This is our dog Luke, the one-eyed English Lab, who came to us courtesy of Lab Rescue.
When I look for inspiration, the first place that I go is inside my head. I’ve been designing and building things for decades. So I have a veritable fund of past experiences, designs, and influences. I draw upon those, and I look upon my place in the universe, to see what’s happening now, where I am, where my head is and I combine those to create something that speaks to the present. The second place I look is to my wife Margaret. She’s a printmaker with a wonderful aesthetic. I’m constantly dragging her out to the shop to look at things I’m working on, to get her view of my composition and proportion.
I trust her judgment implicitly. We are a team.
A Major Design influence in my life has been George Nakashima, a Japanese American architect and furniture maker who was building organic furniture in the late 40s when everything else was Formica and chrome. His book, The Soul of the Tree, has a greater influence on the way I look at furniture, wood, and design.

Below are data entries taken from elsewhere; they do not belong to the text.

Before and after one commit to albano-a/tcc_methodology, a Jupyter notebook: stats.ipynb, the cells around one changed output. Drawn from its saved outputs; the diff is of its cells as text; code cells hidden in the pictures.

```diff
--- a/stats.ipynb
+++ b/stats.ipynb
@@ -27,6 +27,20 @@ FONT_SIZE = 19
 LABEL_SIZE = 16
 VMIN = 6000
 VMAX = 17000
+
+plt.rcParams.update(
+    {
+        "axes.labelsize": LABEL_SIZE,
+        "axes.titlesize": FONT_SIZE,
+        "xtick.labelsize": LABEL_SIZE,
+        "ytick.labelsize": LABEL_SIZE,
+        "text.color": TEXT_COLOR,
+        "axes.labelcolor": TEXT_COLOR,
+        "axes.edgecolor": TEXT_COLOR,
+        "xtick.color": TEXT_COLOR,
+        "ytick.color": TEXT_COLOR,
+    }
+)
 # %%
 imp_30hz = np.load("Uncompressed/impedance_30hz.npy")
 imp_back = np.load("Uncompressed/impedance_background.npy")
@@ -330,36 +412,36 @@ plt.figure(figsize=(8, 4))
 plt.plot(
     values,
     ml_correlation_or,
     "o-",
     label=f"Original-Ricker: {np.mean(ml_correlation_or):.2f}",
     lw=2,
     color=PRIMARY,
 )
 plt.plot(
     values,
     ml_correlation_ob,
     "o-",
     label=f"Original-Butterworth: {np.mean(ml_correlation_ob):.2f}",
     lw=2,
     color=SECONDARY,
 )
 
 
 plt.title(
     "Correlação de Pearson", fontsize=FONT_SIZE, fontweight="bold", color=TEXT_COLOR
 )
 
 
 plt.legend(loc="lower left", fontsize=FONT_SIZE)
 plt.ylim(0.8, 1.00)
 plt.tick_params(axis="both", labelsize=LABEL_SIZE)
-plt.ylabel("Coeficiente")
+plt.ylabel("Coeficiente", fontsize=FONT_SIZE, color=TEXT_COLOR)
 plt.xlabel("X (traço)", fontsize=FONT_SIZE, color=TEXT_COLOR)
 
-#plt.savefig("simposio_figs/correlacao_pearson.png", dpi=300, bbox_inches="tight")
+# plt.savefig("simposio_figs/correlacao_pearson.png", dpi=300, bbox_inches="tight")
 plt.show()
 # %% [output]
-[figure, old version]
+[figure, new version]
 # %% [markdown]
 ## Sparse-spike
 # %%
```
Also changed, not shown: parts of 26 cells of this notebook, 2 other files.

The person who’s probably had the biggest effect on my business is Thomas Moser, a furniture manufacturer in Maine. Early in my career, I took a seminar from him at Anderson Ranch Art Center in Snowmass. The subject was running a woodworking business. It had nothing to do with creative, and everything to do with the nuts and bolts of keeping a business running. I came away with three points.
This first was the necessity to develop an identity, something that was recognizable as mine. Be it a piece or a collection, something people would look at and say, “That’s a DeKoven. I recognize that.” He said if I was creating reproductions, I was selling my hands.
The second major point: he said, and this is before the internet, it was essential to come up with a print catalog, something tangible people could take away, and look back on to remember me by.
The third thing he said was that however many hours I was spending working on furniture, I needed to have someone else doing all the correlative activities: taxes, accounting, marketing, etc. I farm those out to people I trust, and their efforts have given me the freedom to create. And that’s what it’s all about.